a)   Update on north-west aquatic provision project (Confidential Item)

b)   AT Henderson Cycleways Project – Single Stage Business Case

c)   Inclusive Play Space

d)   6 monthly progress report on achievements in CEU work programme

e)   Local Board Plans

f)    Administration (weekly)

11 February 2020:

a)   Corbans Art Estate Tour with board members

b)   Disposal of Land at 595 Te Atatu Rd

c)   2020/2021 Henderson-Massey Local Board grants programme review

d)   Administration (weekly)

25 February 2020:

a)   Community Facilities Update

-   Royal Reserve – amenity block mural

-   Work Programme NZTA mitigation funding

-   Growth Funding

b)   Local Board Plan update

c)   Panuku update - Opanuku bridge/playground and HVR Enhancement project

-   Unlock Henderson update

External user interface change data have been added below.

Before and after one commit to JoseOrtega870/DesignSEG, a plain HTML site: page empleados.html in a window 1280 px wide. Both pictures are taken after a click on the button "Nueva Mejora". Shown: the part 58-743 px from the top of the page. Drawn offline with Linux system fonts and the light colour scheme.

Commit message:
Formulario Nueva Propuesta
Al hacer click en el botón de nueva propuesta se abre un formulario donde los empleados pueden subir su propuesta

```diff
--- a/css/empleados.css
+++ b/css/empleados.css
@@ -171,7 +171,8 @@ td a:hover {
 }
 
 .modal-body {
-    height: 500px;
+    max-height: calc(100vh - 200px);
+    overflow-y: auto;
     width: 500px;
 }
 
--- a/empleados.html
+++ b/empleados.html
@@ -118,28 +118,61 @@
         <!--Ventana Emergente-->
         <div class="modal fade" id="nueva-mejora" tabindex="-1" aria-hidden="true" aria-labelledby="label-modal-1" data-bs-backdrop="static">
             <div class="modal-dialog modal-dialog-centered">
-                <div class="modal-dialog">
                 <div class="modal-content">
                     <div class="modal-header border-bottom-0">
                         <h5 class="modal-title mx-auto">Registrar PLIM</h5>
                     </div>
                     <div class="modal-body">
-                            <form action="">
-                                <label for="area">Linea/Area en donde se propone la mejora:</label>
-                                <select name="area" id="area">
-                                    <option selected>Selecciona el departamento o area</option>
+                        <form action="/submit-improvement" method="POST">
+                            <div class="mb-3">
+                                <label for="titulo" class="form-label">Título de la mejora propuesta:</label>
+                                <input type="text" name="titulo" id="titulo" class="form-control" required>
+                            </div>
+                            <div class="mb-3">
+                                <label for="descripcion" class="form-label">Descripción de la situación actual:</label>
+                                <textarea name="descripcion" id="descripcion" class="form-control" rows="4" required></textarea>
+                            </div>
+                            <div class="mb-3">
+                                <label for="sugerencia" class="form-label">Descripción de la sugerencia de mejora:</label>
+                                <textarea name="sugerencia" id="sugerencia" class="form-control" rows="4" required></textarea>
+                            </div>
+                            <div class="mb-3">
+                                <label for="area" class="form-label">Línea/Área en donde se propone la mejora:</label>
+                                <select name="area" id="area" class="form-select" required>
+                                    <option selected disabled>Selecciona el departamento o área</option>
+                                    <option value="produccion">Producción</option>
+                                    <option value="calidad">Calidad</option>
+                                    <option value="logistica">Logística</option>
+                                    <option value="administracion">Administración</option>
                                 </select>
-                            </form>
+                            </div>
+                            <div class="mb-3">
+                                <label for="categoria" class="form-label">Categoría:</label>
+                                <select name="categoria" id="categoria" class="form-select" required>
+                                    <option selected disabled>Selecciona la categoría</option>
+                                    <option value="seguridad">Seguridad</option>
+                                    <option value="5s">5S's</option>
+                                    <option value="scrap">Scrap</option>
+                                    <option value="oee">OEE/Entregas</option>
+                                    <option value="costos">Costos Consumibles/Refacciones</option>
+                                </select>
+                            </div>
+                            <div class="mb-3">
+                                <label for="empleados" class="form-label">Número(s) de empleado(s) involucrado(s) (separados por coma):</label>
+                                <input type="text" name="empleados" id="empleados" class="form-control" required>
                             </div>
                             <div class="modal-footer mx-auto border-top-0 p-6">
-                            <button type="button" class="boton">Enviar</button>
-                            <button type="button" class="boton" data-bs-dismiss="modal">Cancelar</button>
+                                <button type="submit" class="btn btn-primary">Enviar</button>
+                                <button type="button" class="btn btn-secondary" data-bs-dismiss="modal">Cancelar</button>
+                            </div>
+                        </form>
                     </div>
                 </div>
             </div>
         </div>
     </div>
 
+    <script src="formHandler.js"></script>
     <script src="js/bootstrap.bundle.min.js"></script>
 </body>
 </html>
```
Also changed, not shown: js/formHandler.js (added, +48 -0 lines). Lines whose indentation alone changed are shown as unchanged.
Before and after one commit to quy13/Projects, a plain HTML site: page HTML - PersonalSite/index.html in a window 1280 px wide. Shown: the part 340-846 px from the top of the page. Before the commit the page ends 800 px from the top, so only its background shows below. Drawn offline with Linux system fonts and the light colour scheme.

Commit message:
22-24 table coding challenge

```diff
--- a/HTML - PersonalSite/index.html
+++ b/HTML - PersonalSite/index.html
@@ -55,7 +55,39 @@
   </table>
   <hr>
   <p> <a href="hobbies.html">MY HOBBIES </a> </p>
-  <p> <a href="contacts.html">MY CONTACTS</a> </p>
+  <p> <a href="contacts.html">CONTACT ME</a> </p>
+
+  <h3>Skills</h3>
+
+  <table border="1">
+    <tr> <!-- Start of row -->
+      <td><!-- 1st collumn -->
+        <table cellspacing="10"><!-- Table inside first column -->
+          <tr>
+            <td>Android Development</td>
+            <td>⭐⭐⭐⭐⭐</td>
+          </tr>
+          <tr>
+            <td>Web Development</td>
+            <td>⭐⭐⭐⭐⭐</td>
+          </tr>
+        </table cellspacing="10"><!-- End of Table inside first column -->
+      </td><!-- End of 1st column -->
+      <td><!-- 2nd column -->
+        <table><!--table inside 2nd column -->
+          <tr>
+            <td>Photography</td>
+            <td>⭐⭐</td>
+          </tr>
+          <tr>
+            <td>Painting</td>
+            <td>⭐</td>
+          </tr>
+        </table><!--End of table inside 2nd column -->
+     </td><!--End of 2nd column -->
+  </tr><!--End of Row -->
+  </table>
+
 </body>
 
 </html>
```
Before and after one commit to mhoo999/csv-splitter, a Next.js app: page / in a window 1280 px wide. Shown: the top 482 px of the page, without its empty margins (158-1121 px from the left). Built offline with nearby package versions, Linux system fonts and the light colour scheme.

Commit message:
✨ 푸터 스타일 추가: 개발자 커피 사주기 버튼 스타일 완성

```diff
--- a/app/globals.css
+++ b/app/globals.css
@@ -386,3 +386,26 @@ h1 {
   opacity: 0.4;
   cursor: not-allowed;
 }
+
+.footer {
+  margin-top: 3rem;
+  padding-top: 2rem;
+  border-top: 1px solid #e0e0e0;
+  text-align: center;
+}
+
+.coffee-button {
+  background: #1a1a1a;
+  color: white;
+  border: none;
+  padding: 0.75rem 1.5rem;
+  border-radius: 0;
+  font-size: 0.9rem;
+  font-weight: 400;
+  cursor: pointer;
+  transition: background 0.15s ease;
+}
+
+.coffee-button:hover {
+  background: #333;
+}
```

-   Disposal of 331 Gt North Rd Henderson

d)   Te Atatu Pony Club Incorporated, Harbourview-Orangihina, Te Atatu

e)   Assessment of applications for ex-Massey Library space, 545 Don Buck Road, Massey

f)    Henderson Croquet Club Incorporated, Cranwell Park, 20 Alderman Drive, Henderson

 

Ngā tūtohunga / Recommendation/s

That the Henderson-Massey Local Board:

a)      note the workshop records for 4, 11 and 25 February 2020.

 

Ngā tāpirihanga / Attachments

No.

Title

Page

a

Workshop records 4, 11 and 25 February 2020

3

Ngā kaihaina / Signatories

Authors

Brenda  Railey - Democracy Advisor - Henderson-Massey

Authorisers

Glenn Boyd - Relationship Manager Henderson-Massey, Waitakere Ranges, Whau

 


Henderson-Massey Local Board

17 March 2020

 

 


 


 


 


 


 


 


 


 


 


Henderson-Massey Local Board

17 March 2020

 

 

Governance Forward Work Calendar

 

File No.: CP2020/01773

 

  

 

Te take mō te pūrongo / Purpose of the report

1.       To present the Henderson-Massey Local Board with a Governance forward work calendar.

Whakarāpopototanga matua / Executive summary

2.       The Governance forward work calendar (the calendar) for the Henderson-Massey Local Board is in Attachment A. The calendar is updated monthly, reported to business meetings and distributed to council staff.

3.       The calendar aims to support local boards’ governance role by:

·    ensuring advice on meeting agendas is driven by local board priorities

·    clarifying what advice is expected and when

·    clarifying the rationale for reports.

 

4.       The calendar also aims to provide guidance for staff supporting local boards and greater transparency for the public.

 

Ngā tūtohunga / Recommendation/s

That the Henderson-Massey Local Board:

a)      receive the Governance forward work calendar for March 2020.

 

 

Ngā tāpirihanga / Attachments

No.

Title

Page

a

Governance forward work calendar - March 2020

3

     

Ngā kaihaina / Signatories

Authors

Brenda  Railey - Democracy Advisor - Henderson-Massey

Authorisers

Glenn Boyd - Relationship Manager Henderson-Massey, Waitakere Ranges, Whau

 


Henderson-Massey Local Board

17 March 2020

 

 

    

    



[1] https://www.aucklandcouncil.govt.nz/about-auckland-council/how-auckland-council-works/council-controlled-organisations/Pages/review-of-council-controlled-organisations.aspx